Quill and Quire

REVIEWS

« Back to
Book Reviews

Front Yard Gardens: Growing More than Grass

by Liz Primeau

Liz Primeau knew something was wrong when she realized that insects and neighbourhood pets avoided her manicured lawn in favour of bushes and shady gardens. When she thought about it, she decided that she couldn’t blame them. Lawns are essentially a monoculture, where a few related species of grass are relentlessly cultivated to the expense of all other life forms. “The problem with a monoculture,” she writes, “is that it discourages visits from insects and animals that can’t benefit in some way from the plant it contains, while attracting those who like to eat it.” Hence the perpetual cycle of herbicides, pesticides, and fertilizers. Primeau also decided that lawns were just not very pleasing to the eye.

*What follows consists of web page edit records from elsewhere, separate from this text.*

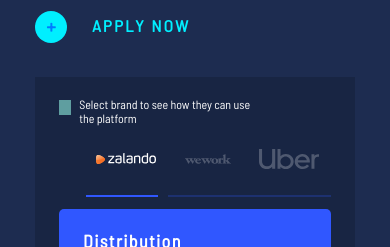
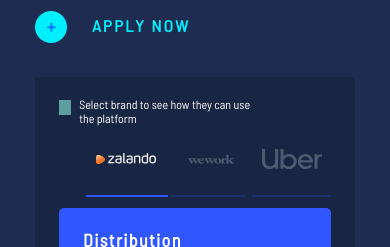
Before and after one commit to lirdicani/brand_tokens, a React (Create React App) app: page / in a window 390 px wide. Shown: the part 4040-4287 px from the top of the page. Built offline with nearby package versions, Linux system fonts and the light colour scheme.

Commit message:
Landing Page-2/24/2020

```diff
--- a/src/components/menu/menu.css
+++ b/src/components/menu/menu.css
@@ -81,10 +81,6 @@
         padding-left: 81px;
         padding-right: 71px;
     }
-
-    .nav-item, .nav-item:first-child {
-        padding-right: 10px !important;
-    }
 }
 
 @media(max-width: 823px) {
@@ -107,18 +103,6 @@
         padding-left: 9px !important;
     }
 
-    .nav-item {
-        margin-left: 0 !important;
-    }
-
-    .nav-item, .nav-item:first-child {
-        padding-right: 3px !important;
-    }
-    .nav-item {
-        padding-right: 21px;
-        padding-left: 5px;
-    }
-
     .second-title {
         font-size: 27px !important;
     }
@@ -133,12 +117,6 @@
 
     .navbar-toggler {
         background-color: white !important;
-    }
-
-    .nav-item, .nav-item:first-child {
-        padding-left: 0px !important;
-        padding-right: 10px !important;
-        margin-left: 10px !important;
     }
 }
 
--- a/src/components/part_how/mission_tab_module/mission_tab_module.css
+++ b/src/components/part_how/mission_tab_module/mission_tab_module.css
@@ -90,11 +90,21 @@
     .nav-tabs .nav-item {
         width: 120px !important;
     }
+
+    .logo-tab {
+        width: 90px !important;
+    }
 }
 
 @media (max-width: 1256px) {
     .select-mission-select-part .title {
         width: 120px;
+    }
+}
+
+@media(max-width: 1024px) {
+    .nav-item, .nav-item:first-child {
+        padding-right: 10px !important;
     }
 }
 
@@ -114,6 +124,26 @@
         width: auto;
         padding-top: 250px !important;
     }
+
+    .nav-item {
+        margin-left: 0 !important;
+    }
+
+    .nav-item, .nav-item:first-child {
+        padding-right: 3px !important;
+    }
+    .nav-item {
+        padding-right: 21px;
+        padding-left: 5px;
+    }
+}
+
+@media(max-width: 768px) {
+    .nav-item, .nav-item:first-child {
+        padding-left: 0px !important;
+        padding-right: 10px !important;
+        margin-left: 10px !important;
+    }
 }
 
 @media (max-width: 667px) {
@@ -124,19 +154,33 @@
     }
 
     .nav-tabs .nav-item {
-        padding: 0 !important;
-        margin: 0 !important;
         width: 30% !important;
+    }
+
+    .nav-item:first-child {
+        padding-left: 0 !important;
+        padding-right: 0 !important;
+        margin-right: 0 !important;
+        margin-left: 0 !important;
+    }
+
+    .nav-item {
+        padding-left: 0 !important;
+        padding-right: 0 !important;
+        margin-right: 0 !important;
+        margin-left: 0 !important;
+    }
+}
+
+@media(max-width: 470px) {
+    .logo-tab {
+        width: 60px !important;
     }
 }
 
 @media (max-width: 414px) {
     .mission-detail {
         height: 60% !important;
-    }
-
-    .logo-tab {
-        width: 60px;
     }
 
 }
@@ -168,4 +212,8 @@
     .mission-detail {
         height: 67% !important;
     }
+
+    .logo-tab {
+        width: 40px !important;
+    }
 }
```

For gardeners trying to kick the grass habit, Primeau and photographer Andrew Leyerle have created Front Yard Gardens: Growing More Than Grass, an excellent primer on the rewards and challenges of starting a yard garden. Canadian readers will appreciate Primeau’s tips on starting a lush mini-ecosystem in such difficult climates as Edmonton’s. Varying soil, light, water, and temperature conditions are examined through detailed tours of successful gardens from across North America, and Primeau also includes a lively pocket history of the lawn and its rise to prominence in suburban North America.